==== Task input ====

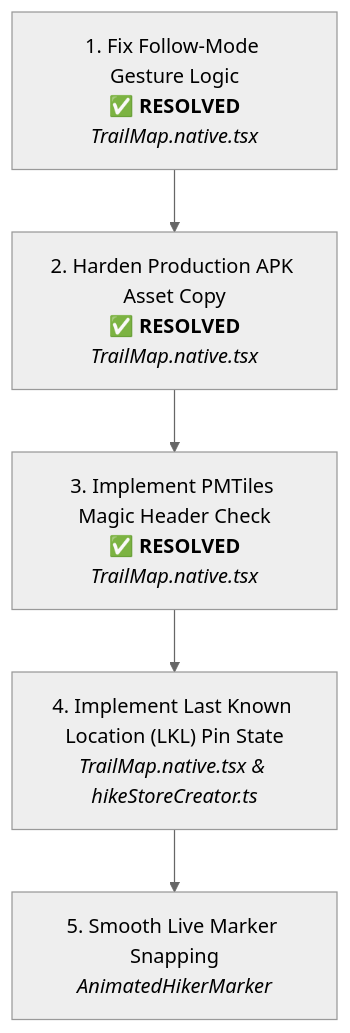
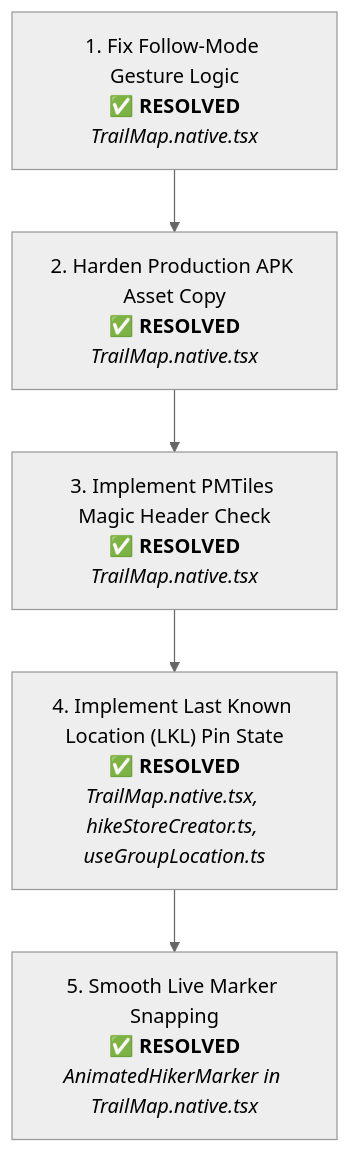
The diagram in plans/MAP_SYSTEM_AUDIT_REPORT.md (arREY-N/thrail_app), drawn with Mermaid (neutral theme) before and after one commit. The commit also changed other lines of this file, not shown here.

First line of the commit message:
docs(audit): update map audit report with Items 10-12 resolutions and field testing protocols

````diff
--- a/plans/MAP_SYSTEM_AUDIT_REPORT.md
+++ b/plans/MAP_SYSTEM_AUDIT_REPORT.md
@@ -177,7 +209,7 @@
 ```mermaid
 graph TD
     Item1["1. Fix Follow-Mode Gesture Logic<br><b>✅ RESOLVED</b><br><i>TrailMap.native.tsx</i>"] --> Item2["2. Harden Production APK Asset Copy<br><b>✅ RESOLVED</b><br><i>TrailMap.native.tsx</i>"]
     Item2 --> Item3["3. Implement PMTiles Magic Header Check<br><b>✅ RESOLVED</b><br><i>TrailMap.native.tsx</i>"]
-    Item3 --> Item4["4. Implement Last Known Location (LKL) Pin State<br><i>TrailMap.native.tsx & hikeStoreCreator.ts</i>"]
-    Item4 --> Item5["5. Smooth Live Marker Snapping<br><i>AnimatedHikerMarker</i>"]
+    Item3 --> Item4["4. Implement Last Known Location (LKL) Pin State<br><b>✅ RESOLVED</b><br><i>TrailMap.native.tsx, hikeStoreCreator.ts, useGroupLocation.ts</i>"]
+    Item4 --> Item5["5. Smooth Live Marker Snapping<br><b>✅ RESOLVED</b><br><i>AnimatedHikerMarker in TrailMap.native.tsx</i>"]
 ```
````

====

■ What the exercise asks ■
Could you print the lines above, exactly as written, from the line containing "(LKL) Pin State<br><b>✅" through the final one?

■ Reply to the task ■
+    Item3 --> Item4["4. Implement Last Known Location (LKL) Pin State<br><b>✅ RESOLVED</b><br><i>TrailMap.native.tsx, hikeStoreCreator.ts, useGroupLocation.ts</i>"]
+    Item4 --> Item5["5. Smooth Live Marker Snapping<br><b>✅ RESOLVED</b><br><i>AnimatedHikerMarker in TrailMap.native.tsx</i>"]
 ```
````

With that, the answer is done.